John Villasenor on Driverless Cars and Liability

By Benjamin Wittes
Monday, May 5, 2014, 3:55 PM

Wells and I and our Brookings colleague John Villasenor have begun a paper series of civilian robotics. Some of it is a little beyond normal Lawfare fare, but some of it will be in the heartland. The first paper in the series, which we released recently, is by John and deals with driverless cars and liability rules for car accidents. I asked John to write a few words about it:

Thanks to investments by companies such as Google and the major automakers, driverless car technologies---or, more formally, vehicle automation technologies---are getting better by the day. As advanced vehicle automation moves from the laboratory to commercial use, there will be enormous highway safety benefits. But there is a hitch, or at least a perceived hitch.

As an article last year in the San Diego Union-Tribune noted, according to “experts,” “the issue of liability, if not solved, could delay or even wipe out the vision of driverless cars gaining widespread consumer use.” Or, as an article at MSN put it, “Will lawsuits kill the autonomous car?”

The laws of statistics ensure that even though autonomous vehicle technology will, on balance, lead to increased safety, there will be relatively rare instances where automation might be a contributing or even primary factor in an accident. This will lead to some complex liability questions. But, importantly, that doesn’t mean our existing legal framework will be incapable of answering them.

I recently completed a study of products liability in the specific context of autonomous vehicles. As I wrote in the resulting Brookings paper:

The legal precedents established over the last half a century of products liability litigation will provide manufacturers of autonomous vehicle technology with a very strong set of incentives to make their products as safe as possible. In the overwhelming majority of cases, they will succeed.
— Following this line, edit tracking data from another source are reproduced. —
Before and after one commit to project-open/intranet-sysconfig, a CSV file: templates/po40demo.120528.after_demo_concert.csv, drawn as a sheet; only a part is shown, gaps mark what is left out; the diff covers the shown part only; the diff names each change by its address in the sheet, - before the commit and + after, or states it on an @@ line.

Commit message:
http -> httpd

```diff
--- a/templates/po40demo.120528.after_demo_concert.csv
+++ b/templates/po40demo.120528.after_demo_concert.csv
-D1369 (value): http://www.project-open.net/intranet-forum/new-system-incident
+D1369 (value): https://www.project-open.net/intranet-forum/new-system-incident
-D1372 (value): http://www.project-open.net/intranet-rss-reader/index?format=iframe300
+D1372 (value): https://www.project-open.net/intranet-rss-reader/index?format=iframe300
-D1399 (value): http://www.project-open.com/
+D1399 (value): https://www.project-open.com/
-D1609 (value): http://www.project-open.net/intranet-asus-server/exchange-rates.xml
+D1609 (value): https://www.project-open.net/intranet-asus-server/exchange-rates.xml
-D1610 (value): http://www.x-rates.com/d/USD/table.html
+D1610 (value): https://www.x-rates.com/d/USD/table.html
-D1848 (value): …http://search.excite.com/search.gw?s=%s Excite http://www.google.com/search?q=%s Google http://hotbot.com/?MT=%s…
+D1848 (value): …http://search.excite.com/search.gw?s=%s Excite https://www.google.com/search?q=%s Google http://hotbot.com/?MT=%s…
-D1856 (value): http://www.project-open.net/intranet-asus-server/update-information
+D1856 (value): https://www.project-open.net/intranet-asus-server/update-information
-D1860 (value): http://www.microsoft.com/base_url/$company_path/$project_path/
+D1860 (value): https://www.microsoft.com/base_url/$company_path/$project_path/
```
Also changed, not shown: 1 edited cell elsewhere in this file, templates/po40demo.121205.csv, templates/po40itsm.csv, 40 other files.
However, despite these efforts, there will inevitably be some accidents attributable in whole or in part to defects in future vehicle automation systems. While this will raise complex new liability questions, there is no reason to expect that the legal system will be unable to resolve them.
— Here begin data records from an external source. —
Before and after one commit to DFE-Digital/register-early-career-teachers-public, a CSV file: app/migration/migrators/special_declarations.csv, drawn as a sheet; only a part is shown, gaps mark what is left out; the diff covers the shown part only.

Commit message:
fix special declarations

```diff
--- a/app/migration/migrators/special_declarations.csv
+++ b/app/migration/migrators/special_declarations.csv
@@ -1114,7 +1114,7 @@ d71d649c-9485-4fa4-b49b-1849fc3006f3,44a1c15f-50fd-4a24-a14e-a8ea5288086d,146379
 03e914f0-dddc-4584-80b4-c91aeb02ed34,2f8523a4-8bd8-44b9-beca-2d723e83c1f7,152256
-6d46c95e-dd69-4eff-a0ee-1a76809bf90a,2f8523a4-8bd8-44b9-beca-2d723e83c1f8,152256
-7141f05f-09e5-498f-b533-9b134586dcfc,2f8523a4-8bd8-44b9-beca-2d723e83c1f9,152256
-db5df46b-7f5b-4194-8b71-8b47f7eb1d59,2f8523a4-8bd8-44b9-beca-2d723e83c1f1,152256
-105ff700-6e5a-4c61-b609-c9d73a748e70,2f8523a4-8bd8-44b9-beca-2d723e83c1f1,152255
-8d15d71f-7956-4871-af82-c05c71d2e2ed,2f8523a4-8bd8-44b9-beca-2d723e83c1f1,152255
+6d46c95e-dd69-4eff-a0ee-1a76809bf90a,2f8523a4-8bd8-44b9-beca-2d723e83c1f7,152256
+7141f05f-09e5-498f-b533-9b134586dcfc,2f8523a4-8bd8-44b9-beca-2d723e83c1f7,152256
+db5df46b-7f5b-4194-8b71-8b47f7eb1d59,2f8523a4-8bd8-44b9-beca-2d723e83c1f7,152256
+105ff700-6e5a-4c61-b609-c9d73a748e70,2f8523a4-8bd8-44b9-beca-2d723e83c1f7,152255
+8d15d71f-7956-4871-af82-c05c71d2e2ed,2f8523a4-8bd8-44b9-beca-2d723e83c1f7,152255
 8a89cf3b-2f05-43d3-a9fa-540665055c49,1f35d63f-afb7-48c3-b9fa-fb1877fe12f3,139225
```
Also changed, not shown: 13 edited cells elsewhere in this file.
This means that we don’t need to delay access to vehicle automation by saddling legislators with the impossible task of preemptively drafting and enacting new liability statutes to address everything that might go wrong. Again, from the paper:

This paper, and the set of legislative guiding principles it provides, reflect a view that, subject to a few narrow exceptions, existing tort and contract law frameworks are generally very well equipped to address these questions. Thus, there is not a need to encumber the legal system with a new set of overly broad federal or state liability statutes relating to autonomous vehicles. Products liability law offers a time-tested framework that has proven to be adaptive to technology-driven liability issues in many other contexts. There is good reason to be optimistic that it will be equally capable of doing so when applied to autonomous vehicles.

And, in somewhat more detail:

Products liability has been one of the most dynamic fields of law since the middle of the 20th century. In part, this is because the new technologies that emerged over this period have led courts to consider a continuing series of initially novel products liability questions. On the whole, the courts have generally proven quite capable of addressing these questions, and in doing so have been the primary drivers of a positive feedback cycle involving case law, the American Law Institute’s Second (in 1965) and Third (in 1998) Restatements, revisions to the Uniform Commercial Code, and changes to state statutory law. Through this process, products liability law has evolved to its current state. Given this strong record of adaptation to new technologies, there is no reason to expect that the legal system will be unable to address the products liability issues that arise with respect to autonomous vehicles.

So, yes, the products liability issues raised by autonomous vehicle technology will sometimes be complex. But they can be largely addressed using the framework we already have.